It is likely that others will follow the Ocasio-Cortez socialist playbook as they try to carve out a new niche in the Democratic Party. Her stand on open borders and a path to citizenship for all is appealing to many progressives. The abolition of ICE has quickly become a mantra for progressive Democrats like Kirsten Gillibrand, D-NY.

That creates a problem for progressive Catholics. In some ways it is similar to the dilemma that DSA founder Michael Harrington faced in 1952 when he departed both the Catholic Worker movement and the Church to join the Young People’s Socialist League. Harrington is idolized by the DSA today—and his religious connection is part of the pseudo-sainthood he has achieved within the DSA. There has been a recent re-launch of the DSA publication Religious Socialism and although there is not yet a Catholic presence on the editorial board, there are a number of prestigious professors, including Princeton philosophy professor and honorary chair of the DSA Cornel West.

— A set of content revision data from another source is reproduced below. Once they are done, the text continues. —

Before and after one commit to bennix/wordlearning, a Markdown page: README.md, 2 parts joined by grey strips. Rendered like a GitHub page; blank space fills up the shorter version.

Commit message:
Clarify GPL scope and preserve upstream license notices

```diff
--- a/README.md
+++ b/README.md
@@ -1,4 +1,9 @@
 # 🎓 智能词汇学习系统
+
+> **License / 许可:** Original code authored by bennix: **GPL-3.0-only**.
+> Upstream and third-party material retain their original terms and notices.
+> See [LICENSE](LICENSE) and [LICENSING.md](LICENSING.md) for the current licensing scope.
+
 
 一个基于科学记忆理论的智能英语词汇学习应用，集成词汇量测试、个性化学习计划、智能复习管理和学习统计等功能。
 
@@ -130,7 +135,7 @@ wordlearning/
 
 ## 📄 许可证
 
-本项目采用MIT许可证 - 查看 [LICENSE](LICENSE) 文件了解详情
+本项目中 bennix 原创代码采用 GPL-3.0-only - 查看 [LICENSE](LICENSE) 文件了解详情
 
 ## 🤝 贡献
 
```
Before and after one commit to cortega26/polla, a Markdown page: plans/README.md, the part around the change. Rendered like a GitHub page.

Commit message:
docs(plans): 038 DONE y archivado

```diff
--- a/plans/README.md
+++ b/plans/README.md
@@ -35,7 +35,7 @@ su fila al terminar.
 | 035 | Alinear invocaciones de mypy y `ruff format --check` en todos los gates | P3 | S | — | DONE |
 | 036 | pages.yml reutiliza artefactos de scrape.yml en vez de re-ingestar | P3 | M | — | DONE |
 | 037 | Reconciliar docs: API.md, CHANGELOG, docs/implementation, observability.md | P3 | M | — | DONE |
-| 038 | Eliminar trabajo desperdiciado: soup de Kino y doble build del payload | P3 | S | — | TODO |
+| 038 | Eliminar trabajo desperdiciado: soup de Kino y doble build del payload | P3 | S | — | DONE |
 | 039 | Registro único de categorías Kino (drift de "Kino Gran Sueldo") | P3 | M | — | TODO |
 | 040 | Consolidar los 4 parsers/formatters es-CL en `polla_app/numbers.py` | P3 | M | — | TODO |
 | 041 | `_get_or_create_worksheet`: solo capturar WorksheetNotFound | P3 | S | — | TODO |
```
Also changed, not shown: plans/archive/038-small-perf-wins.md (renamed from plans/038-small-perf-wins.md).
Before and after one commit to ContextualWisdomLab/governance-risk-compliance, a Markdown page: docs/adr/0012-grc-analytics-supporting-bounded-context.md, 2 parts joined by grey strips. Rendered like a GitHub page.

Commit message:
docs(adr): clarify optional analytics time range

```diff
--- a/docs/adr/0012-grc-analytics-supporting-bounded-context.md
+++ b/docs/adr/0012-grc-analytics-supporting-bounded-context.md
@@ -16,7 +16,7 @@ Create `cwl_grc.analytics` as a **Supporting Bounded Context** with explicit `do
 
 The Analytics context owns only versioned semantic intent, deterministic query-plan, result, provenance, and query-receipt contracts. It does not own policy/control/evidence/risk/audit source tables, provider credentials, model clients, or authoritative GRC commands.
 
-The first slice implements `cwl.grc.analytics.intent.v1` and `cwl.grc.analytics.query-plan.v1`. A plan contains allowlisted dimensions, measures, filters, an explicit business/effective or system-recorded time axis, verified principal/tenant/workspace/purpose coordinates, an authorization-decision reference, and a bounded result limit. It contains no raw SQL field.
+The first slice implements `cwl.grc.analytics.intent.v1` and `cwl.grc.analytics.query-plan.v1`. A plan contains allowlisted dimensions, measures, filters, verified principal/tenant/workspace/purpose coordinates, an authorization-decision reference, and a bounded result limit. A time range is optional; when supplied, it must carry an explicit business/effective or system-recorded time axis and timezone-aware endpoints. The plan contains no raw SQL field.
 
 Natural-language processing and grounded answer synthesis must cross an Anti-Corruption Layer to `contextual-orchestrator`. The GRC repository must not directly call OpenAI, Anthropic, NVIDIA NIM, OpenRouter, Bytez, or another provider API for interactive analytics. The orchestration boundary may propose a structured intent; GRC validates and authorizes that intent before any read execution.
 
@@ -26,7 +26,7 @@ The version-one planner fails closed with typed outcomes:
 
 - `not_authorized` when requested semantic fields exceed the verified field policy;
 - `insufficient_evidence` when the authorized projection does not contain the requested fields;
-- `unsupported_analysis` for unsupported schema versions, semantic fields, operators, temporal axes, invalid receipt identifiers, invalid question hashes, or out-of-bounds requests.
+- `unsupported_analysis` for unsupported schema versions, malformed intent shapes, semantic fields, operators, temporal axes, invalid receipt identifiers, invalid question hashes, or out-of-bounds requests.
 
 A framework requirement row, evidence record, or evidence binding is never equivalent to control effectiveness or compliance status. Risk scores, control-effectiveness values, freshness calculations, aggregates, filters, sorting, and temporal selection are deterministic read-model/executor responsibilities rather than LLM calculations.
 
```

Harrington recalled in his 1973 memoir, Fragments of the Century: “All I knew of the Catholic Worker when I walked into the House of Hospitality in 1951 was that it was as far Left as you could go within the Church.” When Harrington left the Church, he called it an act of “pious apostasy.” Harrington, like many of today’s progressive Catholics, wanted to go further left than the Church could have allowed; but unlike Harrington, many of today’s Catholics are attempting to change the Church from within.

In the opening lines of The Other America, Harrington’s best-selling sociological study of poverty in the United States, he credits Dorothy Day and the Catholic Worker movement with opening his eyes to the “terrible reality of involuntary poverty and the magnificent ideal of voluntary poverty.” But, as Patrick Jordan recently pointed out in an essay titled “Dorothy Day, The Catholic Worker, and the Liturgy,” Dorothy Day’s commitment to alleviating the pain of the poor was always “a personalist and communitarian movement, inspired and maintained by sharing the poverty of the crucified Christ in the poor.” Jordan recalls that Day once wrote:

Without the sacraments of the Church, primarily the Eucharist, the Lord’s Supper as it is sometime called, I certainly do not think that I could go on… Only by nourishing ourselves as we have been bidden to do by Christ, by eating His body and drinking His blood, can we become Christ and put on the new man.

For Day, faith and prayer came first. An obedient daughter of the Church, Day supported Catholic teachings on divorce, contraception, and abortion. She often spoke of the need to return to the spirit of Franciscan poverty, charity, and obedience. So obedient, it has been said that Day would have closed down the Catholic Worker movement if Rome had asked her to do that. In contrast, for Michael Harrington, the socialist revolution came first. It is difficult to predict whether progressive Catholics will follow the sacramental model promoted by Dorothy Day, or the “pious apostasy” of Michael Harrington.


Anne Hendershott is professor of sociology and director of the Veritas Center for Ethics in Public Life at Franciscan University of Steubenville. She is the co-author of Renewal: How a New Generation of Priests and Bishops are Revitalizing the Church (Encounter Books).